Her etchings on black alu dibond panels, such as Pleasure, 201 4, have a strong physical presence without being explicitly expressive. The marks they wear suggest scrapes and bruises. To title such scratches Pleasure is, of course, one part ironic and one part demonstrative of Imhof’s interest in “the relation between dominance and submission.” When exhibited and hung at the right height, they resemble the lines left by a key that someone has let dig and scrape along the shiny. This produces a tension between the imagined act, disturbed and violent, and the lines themselves, which elegantly skate along the panels. There is a similar tension in the sculpture Cobra, 201 4, where a toothbrush is wrapped in tape, alabaster, and black acrylic to look vicious, dangerous, not something you would want to put in your mouth. The toothbrush, which signifies the mouth, here dresses up like a snake, bringing us back to the notion of a performance.
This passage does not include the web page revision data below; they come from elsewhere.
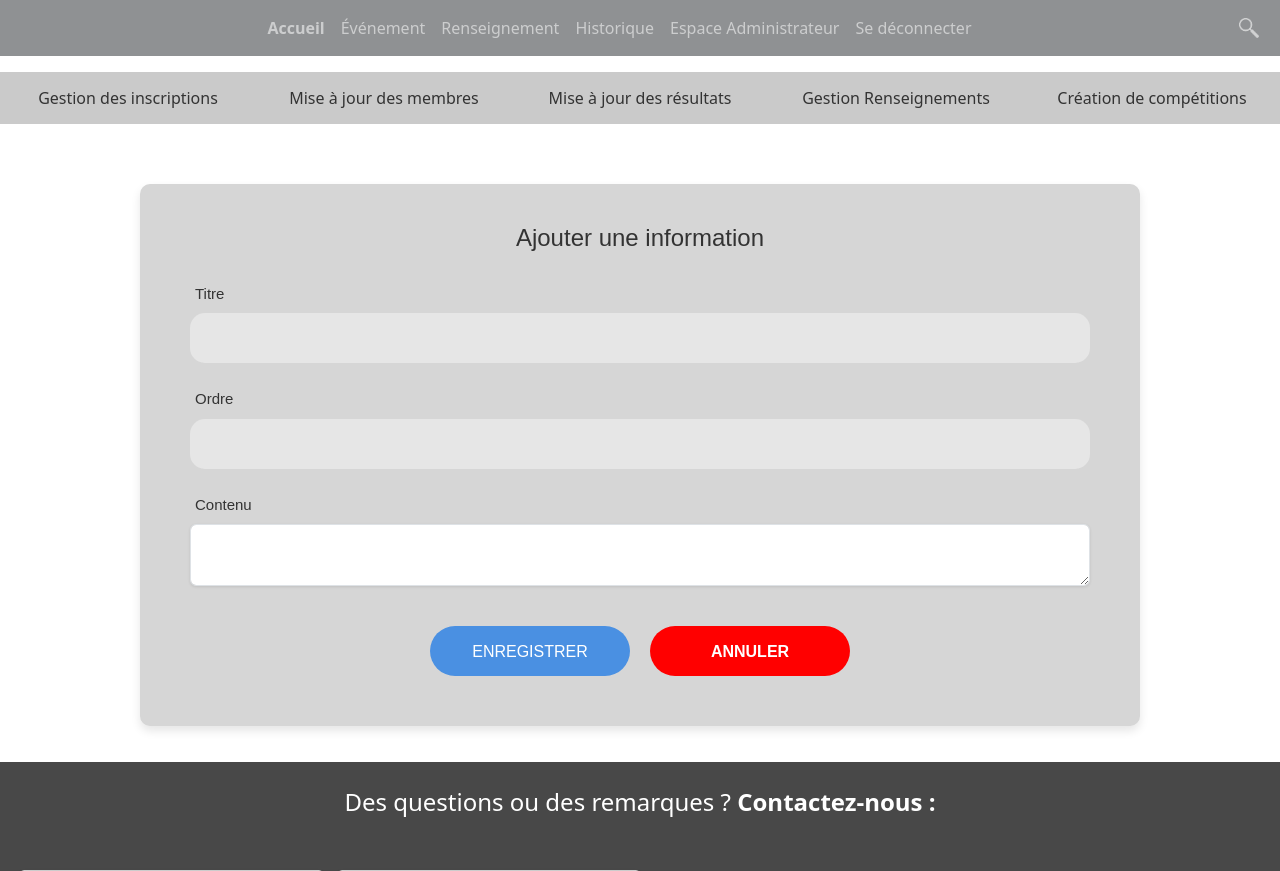
After one commit to Bertili-Erwann/SAE3.01_Projet, a Flask app: page /admin/gestion_information/ajouter in a window 1280 px wide. The commit adds this page. Shown: the top 871 px of the page. Run offline with Flask 3, Linux system fonts and the light colour scheme; the visitor is signed in with stand-in values (Sample User, id 1); some libraries are stand-ins or nearby versions.

Commit message:
Ajout des fonctionnalités pour la gestion des renseignements

```diff
--- a/escrimeBlois/form.py
+++ b/escrimeBlois/form.py
@@ -5,9 +5,15 @@ from hashlib import sha256
 from email_validator import validate_email, EmailNotValidError, ValidatedEmail
 from werkzeug.utils import secure_filename
 from .app import app, db
-from .models import Demande_inscription, Formulaire, Commentaire
+from .models import Demande_inscription, Formulaire, Commentaire, Information
 from sqlalchemy import func
 import os
+
+
+class FormInformation(FlaskForm):
+    titre = StringField('Titre', validators=[DataRequired()])
+    contenu = TextAreaField('Contenu', validators=[DataRequired()])
+    ordre = StringField('Ordre', validators=[DataRequired()])
 
 
 class FormInscription(FlaskForm):
--- a/escrimeBlois/models.py
+++ b/escrimeBlois/models.py
@@ -579,3 +579,19 @@ class Commentaire(db.Model):
     article = db.relationship("Article",
                               backref=db.backref("commentaires",
                                                  lazy="dynamic"))
+
+
+class Information(db.Model):
+    """
+    Modèle représentant une information affichée sur la page 'renseignement'.
+
+    Attributs:
+        id (int): Clé primaire.
+        titre (str): Titre de la section (ex: Horaires).
+        contenu (str): Contenu HTML de la section.
+        ordre (int): Ordre d'affichage.
+    """
+    id = db.Column(db.Integer, primary_key=True)
+    titre = db.Column(db.String(100))
+    contenu = db.Column(db.Text)
+    ordre = db.Column(db.Integer)
--- /dev/null
+++ b/escrimeBlois/static/css/admin_info.css
@@ -0,0 +1,240 @@
+/* ==================== Gestion des Informations (Admin) ==================== */
+
+/* Page Liste */
+#titre_page_info {
+    text-align: center;
+    margin-top: 30px;
+    margin-bottom: 20px;
+    font-size: 2rem;
+    color: #333;
+    font-family: 'Poppins-Bold', sans-serif;
+}
+
+.action-container {
+    text-align: center;
+    margin-bottom: 30px;
+}
+
+.btn-ajouter-info {
+    display: inline-block;
+    padding: 12px 25px;
+    background-color: #4a90e2; /* Utilisation de la variable cold project */
+    color: white;
+    text-decoration: none;
+    border-radius: 25px;
+    font-size: 1rem;
+    font-weight: bold;
+    transition: all 0.3s ease;
+    border: none;
+    box-shadow: 0 4px 6px rgba(0,0,0,0.1);
+}
+
+.btn-ajouter-info:hover {
+    background-color: #a09fe0; /* Darker shade of --cold approx */
+    transform: translateY(-2px);
+    box-shadow: 0 6px 8px rgba(0,0,0,0.15);
+    color: white;
+}
+
+.table-info-container {
+    width: 90%;
+    margin: 0 auto;
+    background: #fff;
+    border-radius: 10px;
+    overflow: hidden;
+    box-shadow: 0 0 20px rgba(0,0,0,0.05);
+}
+
+.table-info {
+    width: 100%;
+    border-collapse: collapse;
+}
+
+.table-info thead {
+    background-color: #333;
+    color: #fff;
+}
+
+.table-info th {
+    padding: 18px;
+    text-align: left;
+    font-weight: 600;
+}
+
+.table-info td {
+    padding: 15px 18px;
+    border-bottom: 1px solid #eee;
+    color: #555;
+}
+
+.table-info tr:last-child td {
+    border-bottom: none;
+}
+
+.table-info tr:hover {
+    background-color: #f8f9fa;
+}
+
+.col-ordre {
+    width: 10%;
+    text-align: center !important;
+}
+
+.col-titre {
+    width: 70%;
+}
+
+.col-actions {
+    width: 20%;
+    text-align: center !important;
+}
+
+.btn-modifier {
+    color: #4a90e2;
+    margin-right: 15px;
+    font-weight: 600;
+    text-decoration: none;
+    font-size: 0.95rem;
+}
+
+.btn-modifier:hover {
+    color: #2a60a2;
+    text-decoration: underline;
+}
+
+.btn-supprimer {
+    color: #e74c3c;
+    font-weight: 600;
+    text-decoration: none;
+    font-size: 0.95rem;
+}
+
+.btn-supprimer:hover {
+    color: #c0392b;
+    text-decoration: underline;
+}
+
+
+/* Page Edition (Ajouter/Modifier) */
+.admin-edit-container {
+    width: 100%;
+    min-height: 70vh;
+    display: flex;
+    justify-content: center;
+    align-items: flex-start;
+    padding-top: 50px;
+}
+
+.edit-info-wrap {
+    width: 1000px !important;
+    padding: 40px 50px 50px 50px !important;
+    background: #d6d6d6;
+    border-radius: 10px;
+    box-shadow: 0 5px 10px 0px rgba(0, 0, 0, 0.1);
+    overflow: visible !important; /* Pour CKEditor tooltips etc */
+}
+
+.edit-info-title {
+    font-family: 'Poppins-Bold', sans-serif;
+    font-size: 24px;
+    color: #333;
+    line-height: 1.2;
+    text-align: center;
+    width: 100%;
+    display: block;
+    margin-bottom: 30px;
+}
+
+.form-group-info {
+    width: 100%;
+    position: relative;
+    border-bottom: none;
+    margin-bottom: 25px;
+}
+
+.label-info {
+    font-family: 'Poppins-Regular', sans-serif;
+    font-size: 15px;
+    color: #333;
+    line-height: 1.5;
+    padding-left: 5px;
+    margin-bottom: 8px;
+    display: block;
+}
+
+.input-info-text, .input-info-number {
+    font-family: 'Poppins-Medium', sans-serif;
+    font-size: 15px;
+    color: #333;
+    line-height: 1.2;
+    display: block;
+    width: 100%;
+    background: #e6e6e6; /* Input100 style matching */
+    height: 50px;
+    border-radius: 15px;
+    padding: 0 30px 0 30px;
+    border: none;
+    outline: none;
+}
+
+.input-info-text:focus, .input-info-number:focus {
+    box-shadow: 0 0 0 2px rgba(195, 194, 244, 0.5); /* using cold var color */
+}
+
+/* CKEditor container spacing */
+.cke_chrome {
+    border: 1px solid #d1d1d1 !important;
+    border-radius: 5px !important;
+}
+
+.form-actions {
+    margin-top: 40px;
+    display: flex;
+    justify-content: center;
+    gap: 20px;
+}
+
+.btn-save {
+    font-family: 'Poppins-Medium', sans-serif;
+    font-size: 16px;
+    color: #fff;
+    line-height: 1.2;
+    text-transform: uppercase;
+    display: flex;
+    justify-content: center;
+    align-items: center;
+    padding: 0 20px;
+    width: 200px;
+    height: 50px;
+    background-color: #4a90e2;
+    border-radius: 25px;
+    transition: all 0.4s;
+    border: none;
+    cursor: pointer;
+}
+
+.btn-save:hover {
+    background-color: #333;
+}
+
+.btn-cancel {
+    font-family: 'Poppins-Medium', sans-serif;
+    font-size: 16px;
+    color: #fff;
+    line-height: 1.2;
+    text-transform: uppercase;
+    display: flex;
+    justify-content: center;
+    align-items: center;
+    padding: 0 20px;
+    width: 200px;
+    height: 50px;
+    background-color: #ff0000;
+    border-radius: 25px;
+    transition: all 0.4s;
+    text-decoration: none;
+}
+
+.btn-cancel:hover {
+    background-color: #666;
+}
--- /dev/null
+++ b/escrimeBlois/static/js/admin_info.js
@@ -0,0 +1,10 @@
+tinymce.init({
+    selector: '#contenu-editor',
+    height: 400,
+    plugins: 'advlist autolink lists link image charmap preview anchor searchreplace visualblocks code fullscreen insertdatetime media table help wordcount',
+    toolbar: 'undo redo | formatselect | bold italic backcolor | alignleft aligncenter alignright alignjustify | bullist numlist outdent indent | removeformat | help | code',
+    valid_elements: '*[*]', // Autorise tous les éléments et attributs
+    extended_valid_elements: '*[*]',
+    verify_html: false, // Désactive le nettoyage HTML
+    content_style: 'body { font-family:Helvetica,Arial,sans-serif; font-size:14px }'
+});
--- a/escrimeBlois/static/style.css
+++ b/escrimeBlois/static/style.css
@@ -32,3 +32,5 @@
 @import url('css/inscriptions.css');
 /* mise a jour membre */
 @import url('css/miseajour_membre_admin.css');
+/* gestion information */
+@import url('css/admin_info.css');
--- /dev/null
+++ b/escrimeBlois/templates/admin_edit_information.html
@@ -0,0 +1,36 @@
+{% extends "base.html" %}
+{% block main %}
+{% include "admin_nav_bar.html" %}
+<script src="https://cdnjs.cloudflare.com/ajax/libs/tinymce/6.8.2/tinymce.min.js" referrerpolicy="origin"></script>
+
+<div class="admin-edit-container">
+    <div class="edit-info-wrap">
+      <h2 class="edit-info-title">{{ title }}</h2>
+      <form method="POST">
+        {{ info_form.hidden_tag() }}
+
+        <div class="form-group-info">
+           <label class="label-info">{{ info_form.titre.label.text }}</label>
+           {{ info_form.titre(class="input-info-text") }}
+        </div>
+
+        <div class="form-group-info">
+            <label class="label-info">{{ info_form.ordre.label.text }}</label>
+            {{ info_form.ordre(class="input-info-number", type="number") }}
+         </div>
+
+        <div class="form-group-info">
+           <label class="label-info">{{ info_form.contenu.label.text }}</label>
+           {{ info_form.contenu(class="form-control", id="contenu-editor") }}
+        </div>
+
+        <div class="form-actions">
+             <button type="submit" class="btn-save">Enregistrer</button>
+             <a href="{{ url_for('admin_gestion_information') }}" class="btn-cancel">Annuler</a>
+        </div>
+      </form>
+    </div>
+</div>
+<script src="{{ url_for('static', filename='js/admin_info.js') }}"></script>
+<p id="blank_space"></p>
+{% endblock %}
--- a/escrimeBlois/templates/admin_nav_bar.html
+++ b/escrimeBlois/templates/admin_nav_bar.html
@@ -18,6 +18,11 @@
         <a class="nav-link" href="{{url_for ('admin_resultat')}}">Mise à jour des résultats</a>
       </li>
 
+      <!-- SECTION GESTION INFORMATION -->
+      <li id="rnav_info">
+        <a class="nav-link" href="{{ url_for('admin_gestion_information') }}">Gestion Renseignements</a>
+      </li>
+
       <!-- SECTION CREATION COMPETITION  -->
       <li id="rnav_infos_persos">
         <a class="nav-link" href="{{ url_for('admin_comp') }}">Création de compétitions</a>
--- a/escrimeBlois/views.py
+++ b/escrimeBlois/views.py
@@ -23,6 +23,7 @@ from escrimeBlois.form import (
     FormFormulaire,
     FormRechercheArticle,
     FormCommentaire,
+    FormInformation,
 )
 import os
 
@@ -79,9 +80,11 @@ def historique():
 
 @app.route("/renseignement/")
 def renseignement():
+    infos = Information.query.order_by(Information.ordre).all()
     return render_template("renseignement.html",
                            title="renseignement",
-                           form=FormFormulaire())
+                           form=FormFormulaire(),
+                           infos=infos)
 
 
 @app.route("/login/", methods=["GET", "POST"])
@@ -324,6 +327,55 @@ def inscription_event(id_evenement):
 
 
 # ======================================== PAGES ADMIN ========================================
+
+@app.route("/admin/gestion_information")
+@login_required
+def admin_gestion_information():
+    if current_user.role != "admin":
+        return redirect(url_for('login'))
+    infos = Information.query.order_by(Information.ordre).all()
+    return render_template("admin_gestion_information.html", infos=infos)
+
+@app.route("/admin/gestion_information/ajouter", methods=["GET", "POST"])
+@login_required
+def admin_ajout_information():
+    if current_user.role != "admin":
+        return redirect(url_for('login'))
+    info_form = FormInformation()
+    if info_form.validate_on_submit():
+        info = Information(titre=info_form.titre.data,
+                           contenu=info_form.contenu.data,
+                           ordre=int(info_form.ordre.data))
+        db.session.add(info)
+        db.session.commit()
+        return redirect(url_for('admin_gestion_information'))
+    return render_template("admin_edit_information.html", form=FormFormulaire(), info_form=info_form, title="Ajouter une information")
+
+@app.route("/admin/gestion_information/modifier/<int:id>", methods=["GET", "POST"])
+@login_required
+def admin_modif_information(id):
+    if current_user.role != "admin":
+        return redirect(url_for('login'))
+    info = Information.query.get_or_404(id)
+    info_form = FormInformation(obj=info)
+    if info_form.validate_on_submit():
+        info.titre = info_form.titre.data
+        info.contenu = info_form.contenu.data
+        info.ordre = int(info_form.ordre.data)
+        db.session.commit()
+        return redirect(url_for('admin_gestion_information'))
+    return render_template("admin_edit_information.html", form=FormFormulaire(), info_form=info_form, title="Modifier une information")
+
+@app.route("/admin/gestion_information/supprimer/<int:id>")
+@login_required
+def admin_suppr_information(id):
+    if current_user.role != "admin":
+        return redirect(url_for('login'))
+    info = Information.query.get_or_404(id)
+    db.session.delete(info)
+    db.session.commit()
+    return redirect(url_for('admin_gestion_information'))
+
 
 
 @app.route("/admin/")
```
Also changed, not shown: escrimeBlois/commands.py (+9 -1 lines), escrimeBlois/data/data.yml (+106 -0 lines), escrimeBlois/templates/admin_gestion_information.html (added, +37 -0 lines), escrimeBlois/templates/renseignement.html (+6 -105 lines).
After first relocating to Europe in 2005, Bibby worked annual gigs at Frieze. When digging a hole in Regent’s Park, he stumbled upon shards of oyster shells, which triggered him to research the history of the exchange and labour processes surrounding oysters in London. Plentiful to the British coast, oysters were once a common everyday food for the working-class until their overharvesting in the 20th century turned them into a luxury food item. In fact, the Roman Empire used to import oysters from London. Invited by Frieze Projects in 201 3, Bibby used this desirable shell-fish to respond to the infrastructure of the art fair, practicing a sort of institutional critique that revealed and questioned the fair’s social structures. Before the fair, together with a professional oyster shucker, Bibby staged an action in which he handed out oysters on the half shell to building staff and fair workers. He then collected their shells and displayed them in the fair’s public areas, outside of the tent, alongside shells from a second action which he produced in collaboration with If I Can’t Dance, I Don’t Want to Be Part of Your Revolution, the Amsterdam-based performance platform.
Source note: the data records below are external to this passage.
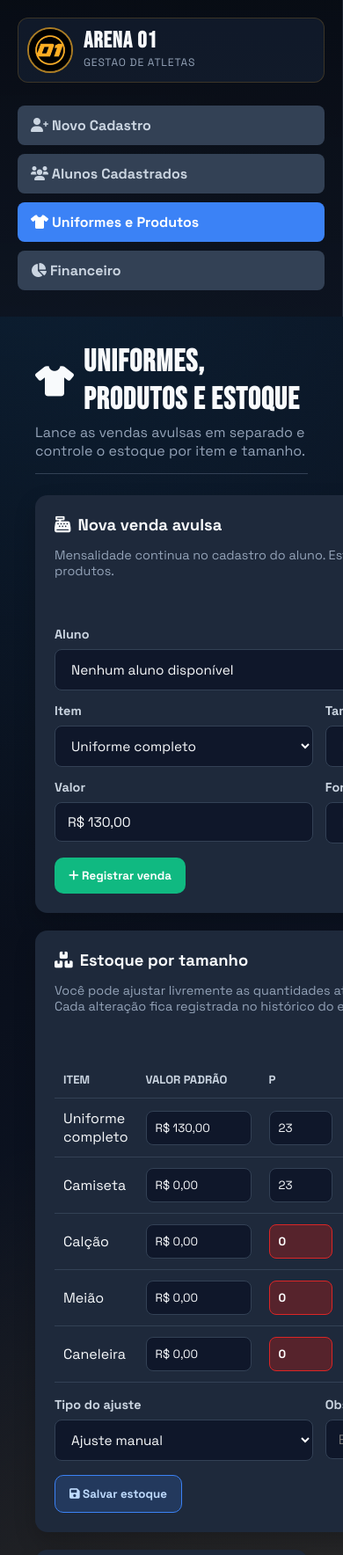
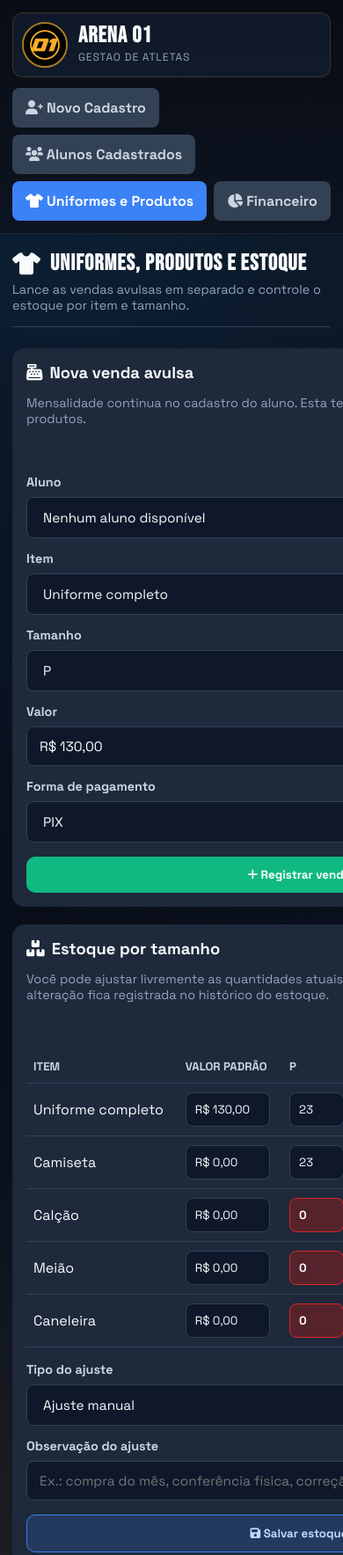
Before and after one commit to RodrigoAp727/FutPass_App, a website: page FutPass_App/public/uniformes.html in a window 390 px wide. Shown: the top 1768 px of the page at 88% size. Drawn offline with Linux system fonts and the light colour scheme; no server answers.

Commit message:
feat: melhorar responsividade mobile nas telas principais

```diff
--- a/FutPass_App/public/uniformes.html
+++ b/FutPass_App/public/uniformes.html
@@ -62,7 +62,38 @@
         .sale-delete:hover { background: rgba(239, 68, 68, 0.24); }
         .empty-state { color: #94a3b8; padding: 10px 0; }
         @media (max-width: 1100px) { .grid { grid-template-columns: 1fr; } }
-        @media (max-width: 900px) { body { flex-direction: column; } .sidebar { width: 100%; } }
+        @media (max-width: 900px) {
+            body { flex-direction: column; }
+            .sidebar {
+                width: 100%;
+                border-right: none;
+                border-bottom: 1px solid rgba(147, 168, 197, 0.15);
+                padding: 14px;
+                display: flex;
+                flex-wrap: wrap;
+                flex-direction: row;
+                gap: 8px;
+            }
+            .brand-wrap { width: 100%; margin-bottom: 4px; }
+            .menu-item { margin: 0; white-space: nowrap; }
+            .main-content { padding: 18px 14px 28px; }
+            .header-dash h1 { font-size: 1.9rem; }
+            .card { padding: 16px; }
+            .form-grid,
+            .filter-grid { grid-template-columns: 1fr; }
+            .btn-primary,
+            .btn-secondary { width: 100%; }
+            .sale-actions { flex-direction: column; align-items: flex-start; }
+        }
+        @media (max-width: 640px) {
+            .header-dash h1 { font-size: 1.6rem; }
+            .header-dash p { font-size: 0.9rem; }
+            .stock-table { min-width: 620px; }
+            .stock-table th,
+            .stock-table td { padding: 10px 8px; }
+            .price-input { width: 96px; }
+            .stock-input { width: 62px; }
+        }
     </style>
 </head>
 <body>
```
Also changed, not shown: FutPass_App/public/alunos.html (+25 -0 lines), FutPass_App/public/cadastro.html (+30 -1 lines), FutPass_App/public/financeiro.html (+26 -1 lines).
After Frieze London, Bibby continued to work with the oyster shells by using them literally as the foundation for a series of sculptures. He set the oysters in cement and these blocks of cement form the legs of sculptures of park benches. All from 201 4, each bench is assigned a colour and the name of a city that Bibby has worked in for his book project The Drumhead, such as Bregenz Winter (Goodbye & Good luck), London Brown II (+4475069767627), and NYBlack ( ). The bracketed text appears both in the title and, engraved on a plaque, on the bench itself. For London Brown II, the bracketed title of a phone number suggests calling cards, phone numbers scribbled in bathroom stalls and public benches, meeting points, gay cruising areas in parks. Where do people meet? How? Not made in a uniform size or with the plaques installed in the same spot (sometimes it appears on the seat of the bench, other times on the back), the sculptures defy a single standard. From the shells of fresh oysters served to workers on the grounds of a park to the legs of a park bench, this project generates a cycle, and now the English oysters return to London.